Web document revisions
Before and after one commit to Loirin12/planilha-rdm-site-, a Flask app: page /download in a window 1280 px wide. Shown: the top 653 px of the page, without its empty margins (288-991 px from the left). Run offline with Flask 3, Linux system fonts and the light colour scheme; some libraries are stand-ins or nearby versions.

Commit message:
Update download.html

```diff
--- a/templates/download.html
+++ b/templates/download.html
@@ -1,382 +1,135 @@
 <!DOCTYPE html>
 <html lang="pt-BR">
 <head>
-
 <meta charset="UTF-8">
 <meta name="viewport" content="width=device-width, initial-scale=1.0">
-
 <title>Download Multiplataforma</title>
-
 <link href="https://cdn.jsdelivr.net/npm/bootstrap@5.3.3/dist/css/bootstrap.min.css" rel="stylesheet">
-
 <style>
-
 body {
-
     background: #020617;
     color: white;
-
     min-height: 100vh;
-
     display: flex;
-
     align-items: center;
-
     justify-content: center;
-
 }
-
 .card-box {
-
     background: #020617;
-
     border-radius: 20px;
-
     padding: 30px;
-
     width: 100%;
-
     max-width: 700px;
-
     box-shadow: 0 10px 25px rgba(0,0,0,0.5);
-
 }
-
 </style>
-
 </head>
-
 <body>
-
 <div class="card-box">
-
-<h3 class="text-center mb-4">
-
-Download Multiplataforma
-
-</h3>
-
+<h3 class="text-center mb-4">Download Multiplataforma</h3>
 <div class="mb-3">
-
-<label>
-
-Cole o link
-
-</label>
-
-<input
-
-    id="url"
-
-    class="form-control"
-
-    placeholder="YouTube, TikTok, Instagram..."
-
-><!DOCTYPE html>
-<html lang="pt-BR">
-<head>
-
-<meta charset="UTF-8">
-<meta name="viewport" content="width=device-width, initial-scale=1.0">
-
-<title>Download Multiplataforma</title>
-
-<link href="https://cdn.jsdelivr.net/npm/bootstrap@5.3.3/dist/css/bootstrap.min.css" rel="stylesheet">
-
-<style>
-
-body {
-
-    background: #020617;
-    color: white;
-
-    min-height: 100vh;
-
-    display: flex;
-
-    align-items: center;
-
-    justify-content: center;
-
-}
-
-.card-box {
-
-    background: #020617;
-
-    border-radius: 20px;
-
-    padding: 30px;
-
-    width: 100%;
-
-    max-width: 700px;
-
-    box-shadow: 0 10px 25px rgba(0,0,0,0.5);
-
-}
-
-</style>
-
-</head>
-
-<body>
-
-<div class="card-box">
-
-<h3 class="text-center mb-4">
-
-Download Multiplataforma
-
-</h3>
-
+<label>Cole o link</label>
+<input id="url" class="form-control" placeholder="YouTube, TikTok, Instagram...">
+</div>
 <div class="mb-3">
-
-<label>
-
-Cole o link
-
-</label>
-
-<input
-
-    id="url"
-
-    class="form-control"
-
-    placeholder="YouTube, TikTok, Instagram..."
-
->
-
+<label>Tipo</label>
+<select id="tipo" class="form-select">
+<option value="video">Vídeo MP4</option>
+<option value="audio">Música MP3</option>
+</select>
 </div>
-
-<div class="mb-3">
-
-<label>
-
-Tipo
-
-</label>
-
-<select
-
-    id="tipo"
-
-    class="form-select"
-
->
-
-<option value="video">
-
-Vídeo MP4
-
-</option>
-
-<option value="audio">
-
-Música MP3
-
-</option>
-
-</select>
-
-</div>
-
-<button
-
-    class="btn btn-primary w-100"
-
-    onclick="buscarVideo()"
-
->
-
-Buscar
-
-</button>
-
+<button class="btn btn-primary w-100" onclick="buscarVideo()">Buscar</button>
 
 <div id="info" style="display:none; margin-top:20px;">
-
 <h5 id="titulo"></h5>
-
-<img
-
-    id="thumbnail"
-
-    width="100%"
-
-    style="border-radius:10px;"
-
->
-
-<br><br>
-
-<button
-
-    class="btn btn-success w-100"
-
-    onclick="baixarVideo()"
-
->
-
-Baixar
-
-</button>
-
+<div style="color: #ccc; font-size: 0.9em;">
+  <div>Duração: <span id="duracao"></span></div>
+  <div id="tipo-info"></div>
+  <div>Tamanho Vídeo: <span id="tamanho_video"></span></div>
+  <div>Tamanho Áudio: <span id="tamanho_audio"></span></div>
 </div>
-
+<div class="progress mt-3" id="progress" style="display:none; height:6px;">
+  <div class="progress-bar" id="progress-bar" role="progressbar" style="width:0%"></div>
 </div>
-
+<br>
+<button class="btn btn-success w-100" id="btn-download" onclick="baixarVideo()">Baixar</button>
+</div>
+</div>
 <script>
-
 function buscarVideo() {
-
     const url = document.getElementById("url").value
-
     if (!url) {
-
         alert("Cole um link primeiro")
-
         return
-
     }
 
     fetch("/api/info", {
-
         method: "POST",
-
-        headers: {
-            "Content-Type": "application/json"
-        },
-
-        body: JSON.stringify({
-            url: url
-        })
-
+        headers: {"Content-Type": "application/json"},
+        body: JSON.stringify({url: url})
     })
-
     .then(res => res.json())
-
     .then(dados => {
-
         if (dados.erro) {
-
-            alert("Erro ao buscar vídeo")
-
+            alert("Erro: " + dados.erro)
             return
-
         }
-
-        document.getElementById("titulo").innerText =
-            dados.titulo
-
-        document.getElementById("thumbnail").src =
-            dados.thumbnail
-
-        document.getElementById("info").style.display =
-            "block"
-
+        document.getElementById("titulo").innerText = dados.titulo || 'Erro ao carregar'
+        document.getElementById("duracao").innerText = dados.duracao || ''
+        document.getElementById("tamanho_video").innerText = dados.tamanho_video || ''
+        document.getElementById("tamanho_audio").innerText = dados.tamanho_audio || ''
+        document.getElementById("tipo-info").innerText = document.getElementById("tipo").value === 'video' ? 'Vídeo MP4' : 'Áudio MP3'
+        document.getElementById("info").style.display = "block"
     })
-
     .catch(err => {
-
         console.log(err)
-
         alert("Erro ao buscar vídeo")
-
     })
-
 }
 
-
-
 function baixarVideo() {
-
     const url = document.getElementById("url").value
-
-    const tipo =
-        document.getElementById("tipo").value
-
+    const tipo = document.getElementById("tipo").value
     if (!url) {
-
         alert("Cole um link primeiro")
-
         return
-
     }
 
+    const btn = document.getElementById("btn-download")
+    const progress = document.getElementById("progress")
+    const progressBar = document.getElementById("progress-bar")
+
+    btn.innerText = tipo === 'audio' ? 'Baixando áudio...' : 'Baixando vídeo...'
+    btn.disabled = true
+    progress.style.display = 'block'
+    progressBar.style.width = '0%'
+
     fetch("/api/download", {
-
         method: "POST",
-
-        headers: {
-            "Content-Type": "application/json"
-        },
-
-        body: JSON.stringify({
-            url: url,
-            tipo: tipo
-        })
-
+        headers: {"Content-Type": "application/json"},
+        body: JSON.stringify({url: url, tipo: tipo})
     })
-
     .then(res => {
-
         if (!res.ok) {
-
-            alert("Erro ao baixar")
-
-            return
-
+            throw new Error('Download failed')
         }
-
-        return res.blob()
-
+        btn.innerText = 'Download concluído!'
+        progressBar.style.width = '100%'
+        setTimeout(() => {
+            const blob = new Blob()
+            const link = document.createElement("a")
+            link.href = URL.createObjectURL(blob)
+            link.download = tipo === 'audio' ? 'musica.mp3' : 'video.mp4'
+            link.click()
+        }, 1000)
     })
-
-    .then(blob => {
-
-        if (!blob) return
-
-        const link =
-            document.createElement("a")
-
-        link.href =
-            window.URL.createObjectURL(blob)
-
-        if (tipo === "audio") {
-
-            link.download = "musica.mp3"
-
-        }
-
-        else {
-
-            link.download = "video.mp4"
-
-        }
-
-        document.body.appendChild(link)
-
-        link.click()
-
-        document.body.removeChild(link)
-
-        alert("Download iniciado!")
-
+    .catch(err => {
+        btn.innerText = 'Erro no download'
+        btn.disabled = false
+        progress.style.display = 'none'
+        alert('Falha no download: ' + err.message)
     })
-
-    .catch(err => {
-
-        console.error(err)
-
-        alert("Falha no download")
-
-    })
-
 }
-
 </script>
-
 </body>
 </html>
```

EXERCISE INSTRUCTIONS
Search the records line by line for the word "card" and copy every line where it appears.

SOLUTION TO THE EXERCISE
 .card-box {
 <div class="card-box">
-.card-box {
-<div class="card-box">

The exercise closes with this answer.